Citation: Cremer TJ, Butchar JP and Tridandapani S (2011) Francisella subverts innate immune signaling: focus on PI3K/Akt. Front. Microbio. 2:13. doi: 10.3389/fmicb.2011.00013
Received: 03 November 2010;
Accepted: 19 January 2011;
Published online: 07 February 2011.
Edited by:Anders Sjostedt, Umeå University, Sweden
Reviewed by:Brian Coombes, McMaster University, Canada
John T. Belisle, Colorado State University, USA
Copyright: © 2011 Cremer, Butchar and Tridandapani.
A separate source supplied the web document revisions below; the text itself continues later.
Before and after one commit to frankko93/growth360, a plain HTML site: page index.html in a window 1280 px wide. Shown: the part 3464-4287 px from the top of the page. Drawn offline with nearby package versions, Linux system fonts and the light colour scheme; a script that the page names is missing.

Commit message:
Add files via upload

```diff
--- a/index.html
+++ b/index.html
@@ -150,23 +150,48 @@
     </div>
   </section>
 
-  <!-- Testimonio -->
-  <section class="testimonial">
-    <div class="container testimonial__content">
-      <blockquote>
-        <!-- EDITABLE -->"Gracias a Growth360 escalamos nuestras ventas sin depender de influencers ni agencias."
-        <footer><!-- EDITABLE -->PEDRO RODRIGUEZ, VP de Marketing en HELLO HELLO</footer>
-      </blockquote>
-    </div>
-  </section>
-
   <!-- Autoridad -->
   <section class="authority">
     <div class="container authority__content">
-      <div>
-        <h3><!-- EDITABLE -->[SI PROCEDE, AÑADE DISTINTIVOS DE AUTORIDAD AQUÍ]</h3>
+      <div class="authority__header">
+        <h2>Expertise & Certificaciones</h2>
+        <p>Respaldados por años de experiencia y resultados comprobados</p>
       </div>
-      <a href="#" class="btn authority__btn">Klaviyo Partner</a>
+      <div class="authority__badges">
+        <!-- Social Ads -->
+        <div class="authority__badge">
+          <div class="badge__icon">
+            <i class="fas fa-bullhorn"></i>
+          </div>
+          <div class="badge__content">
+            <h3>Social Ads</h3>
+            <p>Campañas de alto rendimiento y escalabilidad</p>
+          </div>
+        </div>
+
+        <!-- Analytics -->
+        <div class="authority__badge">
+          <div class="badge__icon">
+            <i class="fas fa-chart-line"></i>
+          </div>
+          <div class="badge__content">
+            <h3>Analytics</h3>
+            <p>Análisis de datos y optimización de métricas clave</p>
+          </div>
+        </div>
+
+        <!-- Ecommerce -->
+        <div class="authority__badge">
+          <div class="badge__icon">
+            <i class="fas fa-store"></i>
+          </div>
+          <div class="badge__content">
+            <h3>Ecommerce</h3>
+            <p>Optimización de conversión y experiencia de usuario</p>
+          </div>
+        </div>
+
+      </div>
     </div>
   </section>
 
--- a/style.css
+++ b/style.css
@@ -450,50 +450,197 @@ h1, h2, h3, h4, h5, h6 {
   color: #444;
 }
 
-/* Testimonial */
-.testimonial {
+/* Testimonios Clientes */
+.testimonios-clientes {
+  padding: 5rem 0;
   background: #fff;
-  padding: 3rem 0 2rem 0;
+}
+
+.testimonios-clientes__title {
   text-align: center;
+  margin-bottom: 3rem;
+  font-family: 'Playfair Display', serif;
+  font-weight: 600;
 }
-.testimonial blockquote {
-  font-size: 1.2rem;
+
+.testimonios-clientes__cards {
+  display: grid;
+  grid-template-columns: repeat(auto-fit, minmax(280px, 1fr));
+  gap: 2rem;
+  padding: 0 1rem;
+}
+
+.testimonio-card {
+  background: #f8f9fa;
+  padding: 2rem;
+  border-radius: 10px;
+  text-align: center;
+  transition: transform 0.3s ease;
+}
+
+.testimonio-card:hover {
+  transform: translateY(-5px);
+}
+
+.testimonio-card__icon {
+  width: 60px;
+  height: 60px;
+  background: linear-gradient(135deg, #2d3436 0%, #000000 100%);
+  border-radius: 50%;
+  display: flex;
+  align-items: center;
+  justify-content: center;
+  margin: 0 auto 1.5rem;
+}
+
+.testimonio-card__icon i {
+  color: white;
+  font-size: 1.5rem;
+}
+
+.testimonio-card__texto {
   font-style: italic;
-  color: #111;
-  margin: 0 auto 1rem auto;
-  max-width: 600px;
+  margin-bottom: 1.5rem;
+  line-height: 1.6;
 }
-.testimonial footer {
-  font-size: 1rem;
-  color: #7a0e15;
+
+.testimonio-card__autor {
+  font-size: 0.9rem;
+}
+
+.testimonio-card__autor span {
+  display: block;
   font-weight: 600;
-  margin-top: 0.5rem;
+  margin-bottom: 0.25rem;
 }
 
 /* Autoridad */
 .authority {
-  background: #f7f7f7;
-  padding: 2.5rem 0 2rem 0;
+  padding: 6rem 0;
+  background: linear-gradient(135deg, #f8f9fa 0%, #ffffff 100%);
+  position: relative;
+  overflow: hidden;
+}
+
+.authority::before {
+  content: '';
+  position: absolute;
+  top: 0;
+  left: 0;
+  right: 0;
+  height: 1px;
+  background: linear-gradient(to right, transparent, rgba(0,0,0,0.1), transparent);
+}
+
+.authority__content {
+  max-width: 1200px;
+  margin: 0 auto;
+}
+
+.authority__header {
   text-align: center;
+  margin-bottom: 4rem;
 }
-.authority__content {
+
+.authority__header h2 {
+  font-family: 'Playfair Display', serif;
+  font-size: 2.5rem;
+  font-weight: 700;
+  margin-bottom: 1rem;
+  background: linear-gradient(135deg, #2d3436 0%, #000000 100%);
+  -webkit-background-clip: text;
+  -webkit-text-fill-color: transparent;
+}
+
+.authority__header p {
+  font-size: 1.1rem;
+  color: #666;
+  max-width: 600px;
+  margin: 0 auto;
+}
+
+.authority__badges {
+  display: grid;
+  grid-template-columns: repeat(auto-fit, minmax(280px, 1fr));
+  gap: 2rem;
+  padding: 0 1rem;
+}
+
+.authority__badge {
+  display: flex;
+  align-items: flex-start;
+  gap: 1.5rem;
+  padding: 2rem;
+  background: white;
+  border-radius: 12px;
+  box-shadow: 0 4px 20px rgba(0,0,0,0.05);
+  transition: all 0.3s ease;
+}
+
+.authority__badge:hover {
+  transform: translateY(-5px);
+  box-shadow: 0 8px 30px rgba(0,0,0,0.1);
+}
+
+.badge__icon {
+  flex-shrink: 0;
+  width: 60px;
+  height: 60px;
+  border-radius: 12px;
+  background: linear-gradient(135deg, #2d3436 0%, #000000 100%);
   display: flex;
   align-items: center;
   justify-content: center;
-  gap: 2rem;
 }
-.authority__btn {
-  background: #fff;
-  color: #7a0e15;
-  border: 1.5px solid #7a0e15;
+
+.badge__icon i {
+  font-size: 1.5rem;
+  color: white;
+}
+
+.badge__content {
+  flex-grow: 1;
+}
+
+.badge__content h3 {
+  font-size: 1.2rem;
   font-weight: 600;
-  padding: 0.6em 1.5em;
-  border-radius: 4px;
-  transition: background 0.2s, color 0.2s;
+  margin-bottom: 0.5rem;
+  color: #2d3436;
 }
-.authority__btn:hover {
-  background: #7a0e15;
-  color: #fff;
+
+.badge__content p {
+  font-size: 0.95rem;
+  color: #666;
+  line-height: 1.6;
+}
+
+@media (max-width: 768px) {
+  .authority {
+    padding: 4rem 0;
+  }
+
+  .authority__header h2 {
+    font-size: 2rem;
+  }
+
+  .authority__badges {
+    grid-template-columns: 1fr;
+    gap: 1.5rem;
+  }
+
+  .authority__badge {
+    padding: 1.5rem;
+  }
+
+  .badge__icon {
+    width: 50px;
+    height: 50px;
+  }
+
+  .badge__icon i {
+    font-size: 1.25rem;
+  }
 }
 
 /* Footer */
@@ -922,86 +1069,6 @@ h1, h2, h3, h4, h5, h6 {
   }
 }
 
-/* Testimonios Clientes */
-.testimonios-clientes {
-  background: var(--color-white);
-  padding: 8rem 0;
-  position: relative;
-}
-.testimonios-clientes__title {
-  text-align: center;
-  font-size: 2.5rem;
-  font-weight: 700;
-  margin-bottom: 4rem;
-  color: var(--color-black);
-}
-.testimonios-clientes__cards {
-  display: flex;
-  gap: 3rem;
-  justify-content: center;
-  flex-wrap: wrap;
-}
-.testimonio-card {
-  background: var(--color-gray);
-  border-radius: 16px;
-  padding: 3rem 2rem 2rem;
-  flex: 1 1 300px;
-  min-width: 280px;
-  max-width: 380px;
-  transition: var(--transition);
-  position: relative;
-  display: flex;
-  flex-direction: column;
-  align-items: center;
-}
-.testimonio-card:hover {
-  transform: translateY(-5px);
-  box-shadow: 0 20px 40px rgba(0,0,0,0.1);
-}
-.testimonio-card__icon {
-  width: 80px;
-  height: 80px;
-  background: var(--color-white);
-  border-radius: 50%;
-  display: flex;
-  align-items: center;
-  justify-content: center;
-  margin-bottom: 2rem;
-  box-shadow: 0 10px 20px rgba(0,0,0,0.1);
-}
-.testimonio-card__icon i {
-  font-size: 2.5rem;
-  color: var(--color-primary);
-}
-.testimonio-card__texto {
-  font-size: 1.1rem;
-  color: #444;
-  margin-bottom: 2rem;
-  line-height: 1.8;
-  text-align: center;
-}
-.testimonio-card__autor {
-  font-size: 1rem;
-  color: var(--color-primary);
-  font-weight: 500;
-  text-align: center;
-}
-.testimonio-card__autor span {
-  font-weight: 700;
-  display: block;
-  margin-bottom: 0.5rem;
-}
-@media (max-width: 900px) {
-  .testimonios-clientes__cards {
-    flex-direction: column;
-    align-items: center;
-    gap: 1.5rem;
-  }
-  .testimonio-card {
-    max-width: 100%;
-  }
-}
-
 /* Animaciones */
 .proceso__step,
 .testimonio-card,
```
This is an open-access article subject to an exclusive license agreement between the authors and Frontiers Media SA, which permits unrestricted use, distribution, and reproduction in any medium, provided the original authors and source are credited.
*Correspondence: Susheela Tridandapani, Department of Internal Medicine, Davis Heart and Lung Research Institute, The Ohio State University Medical Center, 415, 473 West, 12th Avenue, Columbus, OH 43210, USA. e-mail: firstname.lastname@example.org